Write all of the entries out again exactly, but not the images.

* * * * * * *

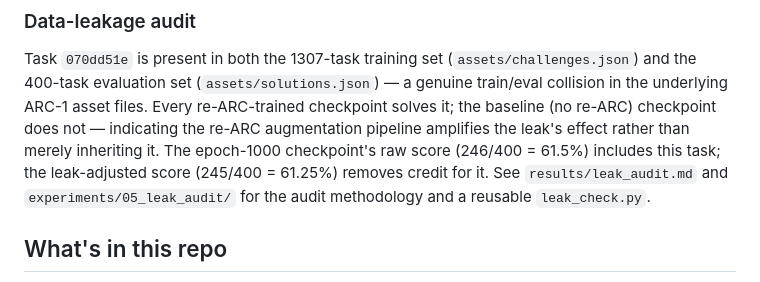
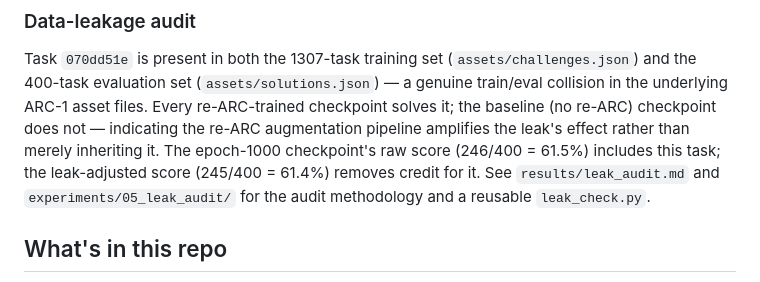
Before and after one commit to Abhijeet399/procedural-augmentation-arc, a Markdown page: README.md, the part around the change. GitHub-like rendering.

Commit message:
Fix leak-adjusted score in README
Corrected the leak-adjusted score from 61.25% to 61.4%.

```diff
--- a/README.md
+++ b/README.md
@@ -37,7 +37,7 @@ the 400-task evaluation set (`assets/solutions.json`) — a genuine train/eval c
 underlying ARC-1 asset files. Every re-ARC-trained checkpoint solves it; the baseline
 (no re-ARC) checkpoint does not — indicating the re-ARC augmentation pipeline amplifies the
 leak's effect rather than merely inheriting it. The epoch-1000 checkpoint's raw score
-(246/400 = 61.5%) includes this task; the leak-adjusted score (245/400 = 61.25%) removes
+(246/400 = 61.5%) includes this task; the leak-adjusted score (245/400 = 61.4%) removes
 credit for it. See `results/leak_audit.md` and `experiments/05_leak_audit/` for the audit
 methodology and a reusable `leak_check.py`.
 
```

* * * * * * *

### SOLUTION TO THIS PROBLEM
Before and after one commit to Abhijeet399/procedural-augmentation-arc, a Markdown page: README.md, the part around the change. GitHub-like rendering.

Commit message:
Fix leak-adjusted score in README
Corrected the leak-adjusted score from 61.25% to 61.4%.

```diff
--- a/README.md
+++ b/README.md
@@ -37,7 +37,7 @@ the 400-task evaluation set (`assets/solutions.json`) — a genuine train/eval c
 underlying ARC-1 asset files. Every re-ARC-trained checkpoint solves it; the baseline
 (no re-ARC) checkpoint does not — indicating the re-ARC augmentation pipeline amplifies the
 leak's effect rather than merely inheriting it. The epoch-1000 checkpoint's raw score
-(246/400 = 61.5%) includes this task; the leak-adjusted score (245/400 = 61.25%) removes
+(246/400 = 61.5%) includes this task; the leak-adjusted score (245/400 = 61.4%) removes
 credit for it. See `results/leak_audit.md` and `experiments/05_leak_audit/` for the audit
 methodology and a reusable `leak_check.py`.
 
```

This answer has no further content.